    The tunnel host or the tunnel client can be your computing device or your router. If you've only one device you'll likely install VPN on it, if you've multiple devices you'll likely install VPN on your router.

    VPN encryption is intensive. Sometimes to often it cannot keep up with your Internet service speeds. For example I've an 86U which does encryption in hardware. I believe it encrypts at about 200 Mbps. My Internet service is only 100 Mbps so I see virtually no degradation. The OP has 500 Mbps, he will see some degradation in performance.

    If the OP set his router to be a VPN host he could take his laptop to the corner pub and view data on his home file share or view video from his home media share securely.

    Now let's take this same laptop, same bar and connect to the Internet at large. It's possible that someone else could eavesdrop on him. If, instead, he connects to a VPN service his data is encrypted thus protecting him from eavesdroppers.
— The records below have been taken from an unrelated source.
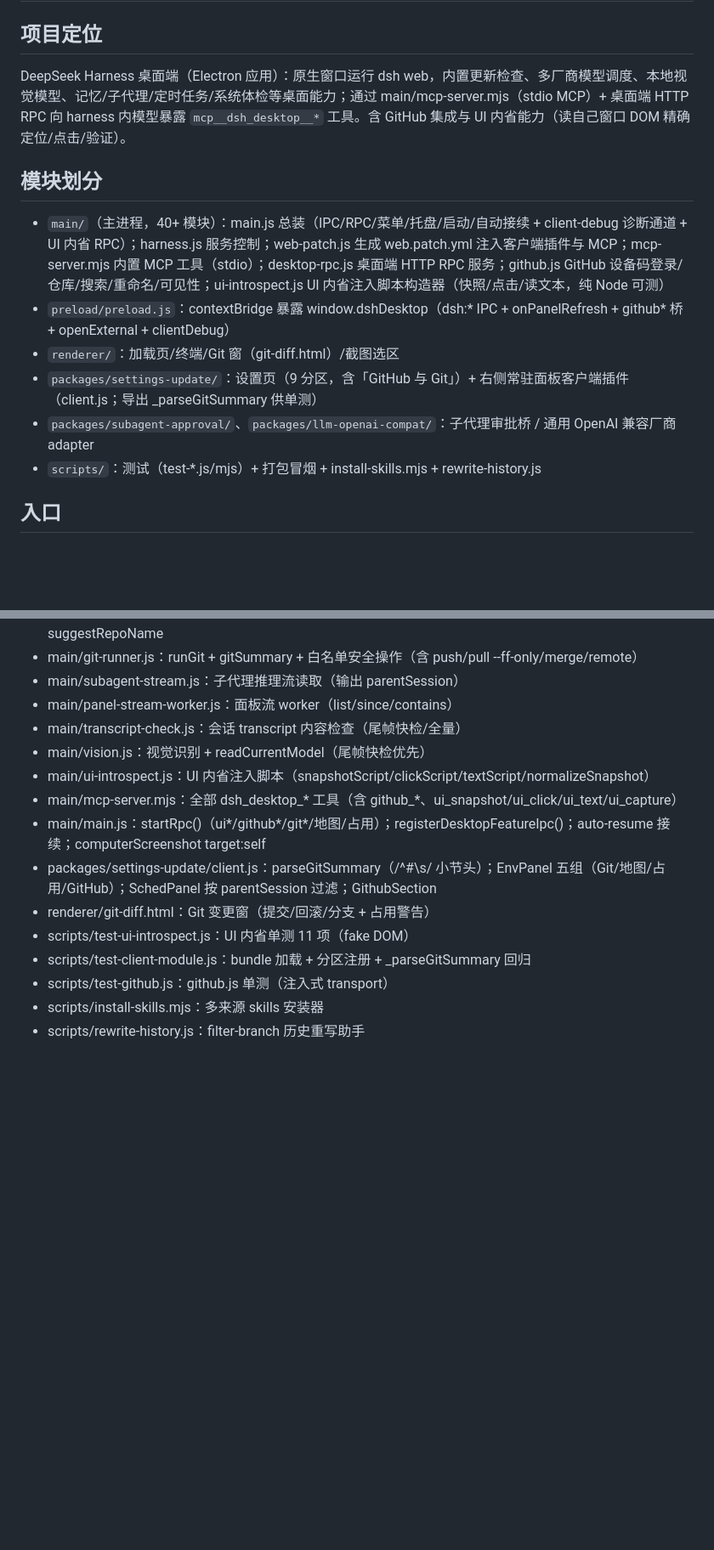
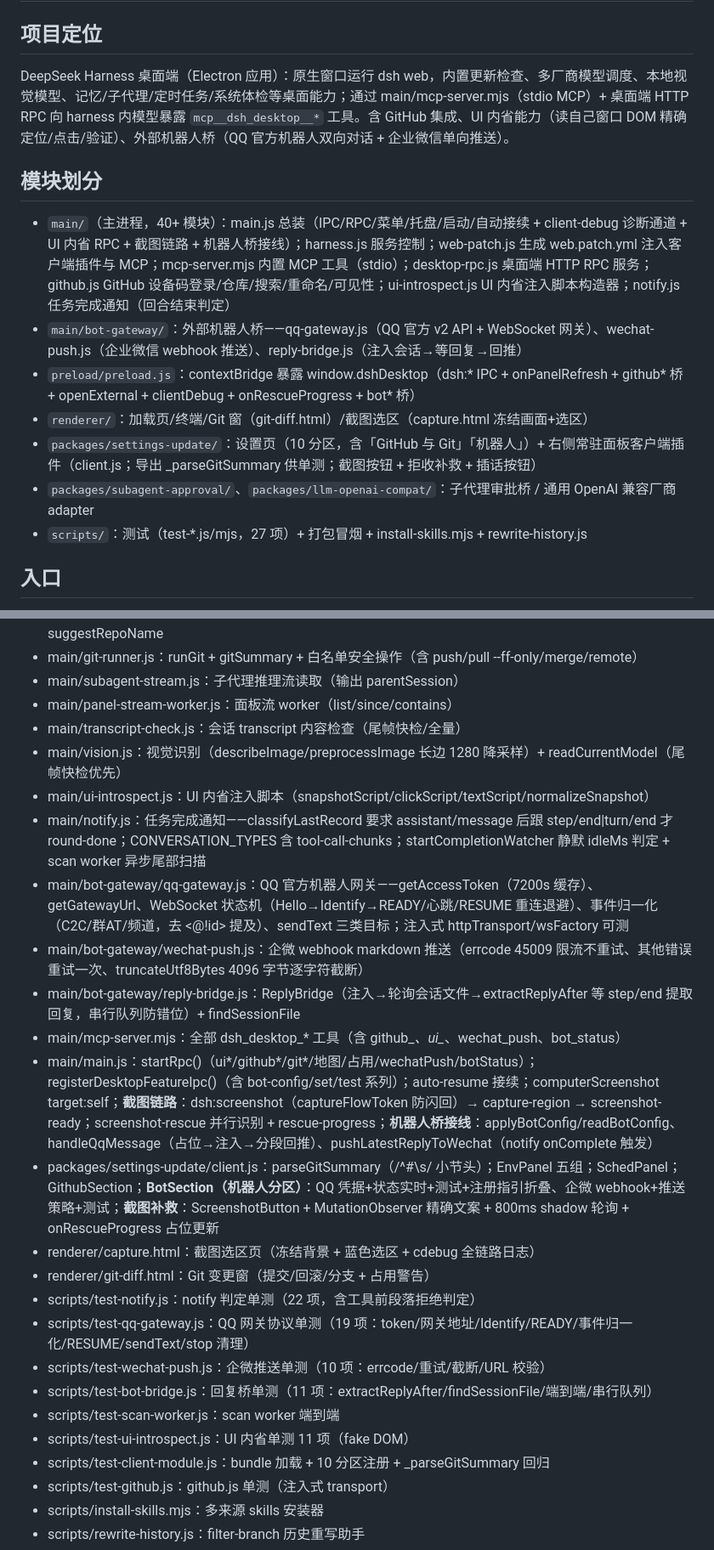
Before and after one commit to WJulian128/dsh-desktop, a Markdown page: .dsh/project-map.md, 2 parts joined by grey strips. Shown at 85% size. Rendered like a GitHub page; blank space fills up the shorter version.

Commit message:
[dsh:session-bd0ee691-c4d8-4def-ad41-d43fc8d3aea7] 项目地图补图：新增 main/bot-gateway/ 三模块（qq-gateway/wechat-push/reply-bridge）与设置页「机器人」分区、MCP 新工具 wechat_push/bot_status、3 个新单测职责摘要；新增陷阱条目（UTF-8 首字节截断、QQ 被动回复窗口与主动额度、通知 step/end 判定等）；跟踪文件 161→167

```diff
--- a/.dsh/project-map.md
+++ b/.dsh/project-map.md
@@ -1,15 +1,16 @@
 # dsh-desktop 项目地图
 
 ## 项目定位
-DeepSeek Harness 桌面端（Electron 应用）：原生窗口运行 dsh web，内置更新检查、多厂商模型调度、本地视觉模型、记忆/子代理/定时任务/系统体检等桌面能力；通过 main/mcp-server.mjs（stdio MCP）+ 桌面端 HTTP RPC 向 harness 内模型暴露 `mcp__dsh_desktop__*` 工具。含 GitHub 集成与 UI 内省能力（读自己窗口 DOM 精确定位/点击/验证）。
+DeepSeek Harness 桌面端（Electron 应用）：原生窗口运行 dsh web，内置更新检查、多厂商模型调度、本地视觉模型、记忆/子代理/定时任务/系统体检等桌面能力；通过 main/mcp-server.mjs（stdio MCP）+ 桌面端 HTTP RPC 向 harness 内模型暴露 `mcp__dsh_desktop__*` 工具。含 GitHub 集成、UI 内省能力（读自己窗口 DOM 精确定位/点击/验证）、外部机器人桥（QQ 官方机器人双向对话 + 企业微信单向推送）。
 
 ## 模块划分
-- `main/`（主进程，40+ 模块）：main.js 总装（IPC/RPC/菜单/托盘/启动/自动接续 + client-debug 诊断通道 + UI 内省 RPC）；harness.js 服务控制；web-patch.js 生成 web.patch.yml 注入客户端插件与 MCP；mcp-server.mjs 内置 MCP 工具（stdio）；desktop-rpc.js 桌面端 HTTP RPC 服务；github.js GitHub 设备码登录/仓库/搜索/重命名/可见性；ui-introspect.js UI 内省注入脚本构造器（快照/点击/读文本，纯 Node 可测）
-- `preload/preload.js`：contextBridge 暴露 window.dshDesktop（dsh:* IPC + onPanelRefresh + github* 桥 + openExternal + clientDebug）
-- `renderer/`：加载页/终端/Git 窗（git-diff.html）/截图选区
-- `packages/settings-update/`：设置页（9 分区，含「GitHub 与 Git」）+ 右侧常驻面板客户端插件（client.js；导出 _parseGitSummary 供单测）
+- `main/`（主进程，40+ 模块）：main.js 总装（IPC/RPC/菜单/托盘/启动/自动接续 + client-debug 诊断通道 + UI 内省 RPC + 截图链路 + 机器人桥接线）；harness.js 服务控制；web-patch.js 生成 web.patch.yml 注入客户端插件与 MCP；mcp-server.mjs 内置 MCP 工具（stdio）；desktop-rpc.js 桌面端 HTTP RPC 服务；github.js GitHub 设备码登录/仓库/搜索/重命名/可见性；ui-introspect.js UI 内省注入脚本构造器；notify.js 任务完成通知（回合结束判定）
+- `main/bot-gateway/`：外部机器人桥——qq-gateway.js（QQ 官方 v2 API + WebSocket 网关）、wechat-push.js（企业微信 webhook 推送）、reply-bridge.js（注入会话→等回复→回推）
+- `preload/preload.js`：contextBridge 暴露 window.dshDesktop（dsh:* IPC + onPanelRefresh + github* 桥 + openExternal + clientDebug + onRescueProgress + bot* 桥）
+- `renderer/`：加载页/终端/Git 窗（git-diff.html）/截图选区（capture.html 冻结画面+选区）
+- `packages/settings-update/`：设置页（10 分区，含「GitHub 与 Git」「机器人」）+ 右侧常驻面板客户端插件（client.js；导出 _parseGitSummary 供单测；截图按钮 + 拒收补救 + 插话按钮）
 - `packages/subagent-approval/`、`packages/llm-openai-compat/`：子代理审批桥 / 通用 OpenAI 兼容厂商 adapter
-- `scripts/`：测试（test-*.js/mjs）+ 打包冒烟 + install-skills.mjs + rewrite-history.js
+- `scripts/`：测试（test-*.js/mjs，27 项）+ 打包冒烟 + install-skills.mjs + rewrite-history.js
 
 ## 入口
 - Electron 入口：main/main.js（package.json "main"）
@@ -52,14 +60,24 @@ DeepSeek Harness 桌面端（Electron 应用）：原生窗口运行 dsh web，
 - main/subagent-stream.js：子代理推理流读取（输出 parentSession）
 - main/panel-stream-worker.js：面板流 worker（list/since/contains）
 - main/transcript-check.js：会话 transcript 内容检查（尾帧快检/全量）
-- main/vision.js：视觉识别 + readCurrentModel（尾帧快检优先）
+- main/vision.js：视觉识别（describeImage/preprocessImage 长边 1280 降采样）+ readCurrentModel（尾帧快检优先）
 - main/ui-introspect.js：UI 内省注入脚本（snapshotScript/clickScript/textScript/normalizeSnapshot）
-- main/mcp-server.mjs：全部 dsh_desktop_* 工具（含 github_*、ui_snapshot/ui_click/ui_text/ui_capture）
-- main/main.js：startRpc()（ui*/github*/git*/地图/占用）；registerDesktopFeatureIpc()；auto-resume 接续；computerScreenshot target:self
-- packages/settings-update/client.js：parseGitSummary（/^#\s/ 小节头）；EnvPanel 五组（Git/地图/占用/GitHub）；SchedPanel 按 parentSession 过滤；GithubSection
+- main/notify.js：任务完成通知——classifyLastRecord 要求 assistant/message 后跟 step/end|turn/end 才 round-done；CONVERSATION_TYPES 含 tool-call-chunks；startCompletionWatcher 静默 idleMs 判定 + scan worker 异步尾部扫描
+- main/bot-gateway/qq-gateway.js：QQ 官方机器人网关——getAccessToken（7200s 缓存）、getGatewayUrl、WebSocket 状态机（Hello→Identify→READY/心跳/RESUME 重连退避）、事件归一化（C2C/群AT/频道，去 <@!id> 提及）、sendText 三类目标；注入式 httpTransport/wsFactory 可测
+- main/bot-gateway/wechat-push.js：企微 webhook markdown 推送（errcode 45009 限流不重试、其他错误重试一次、truncateUtf8Bytes 4096 字节逐字符截断）
+- main/bot-gateway/reply-bridge.js：ReplyBridge（注入→轮询会话文件→extractReplyAfter 等 step/end 提取回复，串行队列防错位）+ findSessionFile
+- main/mcp-server.mjs：全部 dsh_desktop_* 工具（含 github_*、ui_*、wechat_push、bot_status）
+- main/main.js：startRpc()（ui*/github*/git*/地图/占用/wechatPush/botStatus）；registerDesktopFeatureIpc()（含 bot-config/set/test 系列）；auto-resume 接续；computerScreenshot target:self；**截图链路**：dsh:screenshot（captureFlowToken 防闪回）→ capture-region → screenshot-ready；screenshot-rescue 并行识别 + rescue-progress；**机器人桥接线**：applyBotConfig/readBotConfig、handleQqMessage（占位→注入→分段回推）、pushLatestReplyToWechat（notify onComplete 触发）
+- packages/settings-update/client.js：parseGitSummary（/^#\s/ 小节头）；EnvPanel 五组；SchedPanel；GithubSection；**BotSection（机器人分区）**：QQ 凭据+状态实时+测试+注册指引折叠、企微 webhook+推送策略+测试；**截图补救**：ScreenshotButton + MutationObserver 精确文案 + 800ms shadow 轮询 + onRescueProgress 占位更新
+- renderer/capture.html：截图选区页（冻结背景 + 蓝色选区 + cdebug 全链路日志）
 - renderer/git-diff.html：Git 变更窗（提交/回滚/分支 + 占用警告）
+- scripts/test-notify.js：notify 判定单测（22 项，含工具前段落拒绝判定）
+- scripts/test-qq-gateway.js：QQ 网关协议单测（19 项：token/网关地址/Identify/READY/事件归一化/RESUME/sendText/stop 清理）
+- scripts/test-wechat-push.js：企微推送单测（10 项：errcode/重试/截断/URL 校验）
+- scripts/test-bot-bridge.js：回复桥单测（11 项：extractReplyAfter/findSessionFile/端到端/串行队列）
+- scripts/test-scan-worker.js：scan worker 端到端
 - scripts/test-ui-introspect.js：UI 内省单测 11 项（fake DOM）
-- scripts/test-client-module.js：bundle 加载 + 分区注册 + _parseGitSummary 回归
+- scripts/test-client-module.js：bundle 加载 + 10 分区注册 + _parseGitSummary 回归
 - scripts/test-github.js：github.js 单测（注入式 transport）
 - scripts/install-skills.mjs：多来源 skills 安装器
 - scripts/rewrite-history.js：filter-branch 历史重写助手
```
Also changed, not shown: other parts of .dsh/project-map.md (+9 -2 lines).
    Now the OP was talking about setting his router up to be a VPN client which implies he wanted all his users to connect to a VPN service. That means his data goes to the router where it is encrypted, sent to the VPN host where it is decrypted and sent to the Internet at large using a different IP address. What does this buy him?
    • Well, his wife could possibly hack him (because she's on the same router) but that's probably not an issue.
    • The ISP no longer sees what he's doing. It's not that I think any ISP is going to hack his data but they can track his behavior and monetize his data (by selling his behavior to direct marketers).
    • His IP address is changed thus camouflaging naughty behavior.
    So you've made it harder for your ISP to rat you out but what about the VPN service? Especially the "Free" ones? Are they running a charity? Ha, probably not. We have moved the potential for monetization from the ISP to the VPN service. (Nah, I'm probably just overly cynical in my old age : -)
     
    Last edited: Mar 17, 2019